All Penn AHEAD Papers


Is a College Promise Program an Effective Use of Resources? Understanding the Implications of Program Design and Resource Investments for Equity and Efficiency

Document Type

Journal Article

Date of this Version




Access and Completion in Higher Education


case studies, community colleges, equity, policy analysis, postsecondary education

Copyright/Permission Statement

Creative Commons Attribution-Noncommercial-No Derivative Works 4.0 License
This work is licensed under a Creative Commons Attribution-Noncommercial-No Derivative Works 4.0 License.

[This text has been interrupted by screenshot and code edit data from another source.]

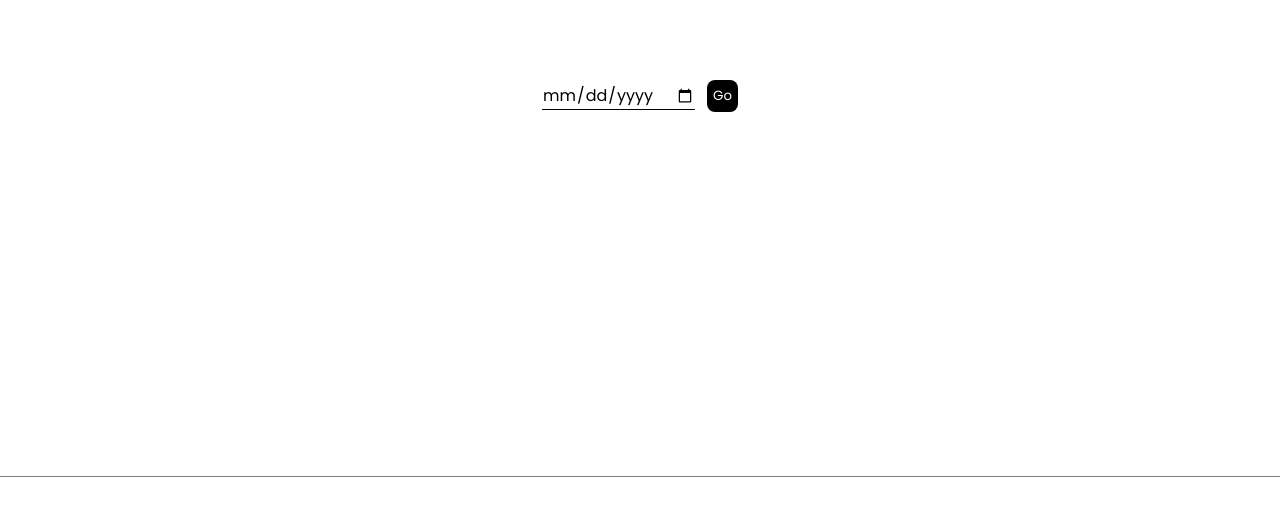
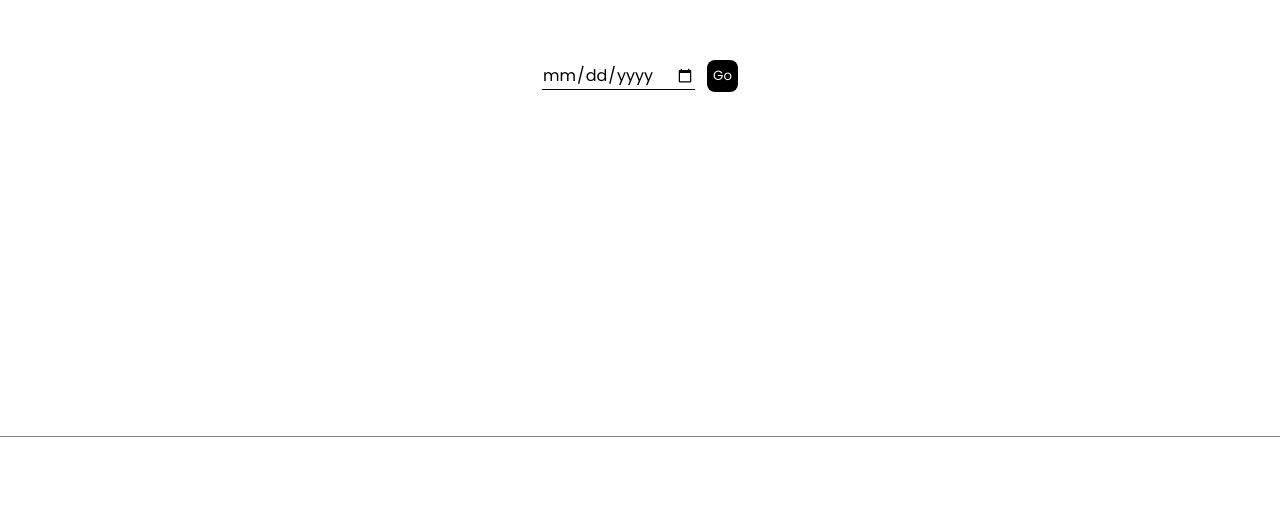
Before and after one commit to InimaJin/food_tracker, a React (Vite) app in the folder app/: page / in a window 1280 px wide. Shown: the part 284-800 px from the top of the page. Built offline with nearby package versions, Linux system fonts and the light colour scheme; some icons are missing.

Commit message:
Fix inconsistent app-header height and centering

```diff
--- a/app/assets/css/index.css
+++ b/app/assets/css/index.css
@@ -11,33 +11,30 @@
 	height: 100dvh;
 	display: flex;
 	flex-direction: column;
-	justify-content: space-between;
 }
 
 header.app-main-header {
 	width: 100%;
-	min-height: 5dvh;
+	height: 10%;
 	border-top: 1px solid gray;
-	padding: 16px;
 
 	nav {
 		height: 100%;
 		display: flex;
 		justify-content: space-around;
-		align-items: center;
 	}
 
 	a {
-		height: 100%;
 		text-decoration: none;
 		color: black;
 		font-size: 2rem;
+		display: flex;
+		align-items: center;
 	}
 }
 
 .current-window {
-	flex-grow: 1;
-	min-height: 0;
+	height: 90%;
 	padding: 32px;
 	overflow-y: auto;
 }
```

Also known as “free tuition,” college promise programs are emerging across the United States as a potential mechanism for improving college access and affordability, Whether these initiatives are an effective use of resources depends on whether programs advance societal goals for equity and efficiency. Although some emerging research explores the role of program design, few studies have probed how program design and resource investments influence program outcomes, efficiency, and equity. To address this knowledge gap, this study draws on case studies of programs that offer free tuition to attend four community colleges. Findings illustrate how program outcomes, efficiency, and equity may be influenced by the criteria used to determine program eligibility and the resources invested in the financial award and other program components. We hope the findings are useful to policymakers and institutional leaders, as they strive to allocate resources to advance both efficiency and equity.

Funder Acknowledgment

This project was supported by a subcontract from Research for Action (RFA) that was funded by the Bill & Melinda Gates Foundation. The content is solely the responsibility of the authors and does not necessarily represent the views of the funders. RFA led the larger examination of state and local college promise programs from which this study is derived. RFA colleagues (Victoria Ballerini, Kri Burkander, Kate Callahan, Shanell Hagood, Dan Kent, Kasey Meehan, and Kate Shaw) provided feedback on the selection of cases selected for this article and interview protocols, assisted with on-site data collection, coordinated debriefing meetings, and engaged in discussion of initial emerging themes. We also appreciate the assistance with data collection and preparation provided by students at the University of Pennsylvania: Abigail Dym, Nathan Jiang, Brent Nagamine, Sydney Osifeso, Elysia Pan, and Sean Saxon. An earlier version of this article was presented at the annual meeting of the Association of Education Finance and Policy.



Date Posted: 20 October 2020